TASK INSTRUCTIONS: Throughout the records below, find each line holding "class" and copy it.

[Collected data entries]
+---+

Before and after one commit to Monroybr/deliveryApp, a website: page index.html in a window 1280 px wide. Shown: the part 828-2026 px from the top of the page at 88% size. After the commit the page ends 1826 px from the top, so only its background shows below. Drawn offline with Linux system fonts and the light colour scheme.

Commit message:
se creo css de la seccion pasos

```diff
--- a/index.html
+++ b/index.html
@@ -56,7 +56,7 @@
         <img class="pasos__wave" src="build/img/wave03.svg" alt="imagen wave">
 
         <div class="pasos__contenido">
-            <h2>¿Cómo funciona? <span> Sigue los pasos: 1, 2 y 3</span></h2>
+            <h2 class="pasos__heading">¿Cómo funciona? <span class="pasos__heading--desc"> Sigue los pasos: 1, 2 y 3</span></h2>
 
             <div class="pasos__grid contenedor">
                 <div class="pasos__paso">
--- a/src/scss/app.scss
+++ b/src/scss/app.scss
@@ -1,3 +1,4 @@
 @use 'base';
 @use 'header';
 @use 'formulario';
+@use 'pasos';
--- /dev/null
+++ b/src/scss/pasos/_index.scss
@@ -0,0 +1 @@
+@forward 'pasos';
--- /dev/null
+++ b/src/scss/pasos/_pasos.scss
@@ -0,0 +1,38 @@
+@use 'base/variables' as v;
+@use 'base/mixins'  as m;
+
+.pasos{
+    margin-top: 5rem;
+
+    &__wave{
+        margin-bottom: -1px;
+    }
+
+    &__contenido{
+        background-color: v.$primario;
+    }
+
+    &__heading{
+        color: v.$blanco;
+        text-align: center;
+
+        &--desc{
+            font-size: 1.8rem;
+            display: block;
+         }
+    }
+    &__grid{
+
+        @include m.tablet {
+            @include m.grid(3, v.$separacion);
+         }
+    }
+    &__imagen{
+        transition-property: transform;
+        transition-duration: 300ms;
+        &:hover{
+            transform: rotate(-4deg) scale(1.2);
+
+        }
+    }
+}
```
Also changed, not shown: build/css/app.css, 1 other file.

+---+

RESULT OF THIS EXERCISE:
         <img class="pasos__wave" src="build/img/wave03.svg" alt="imagen wave">
         <div class="pasos__contenido">
+            <h2 class="pasos__heading">¿Cómo funciona? <span class="pasos__heading--desc"> Sigue los pasos: 1, 2 y 3</span></h2>
             <div class="pasos__grid contenedor">
                 <div class="pasos__paso">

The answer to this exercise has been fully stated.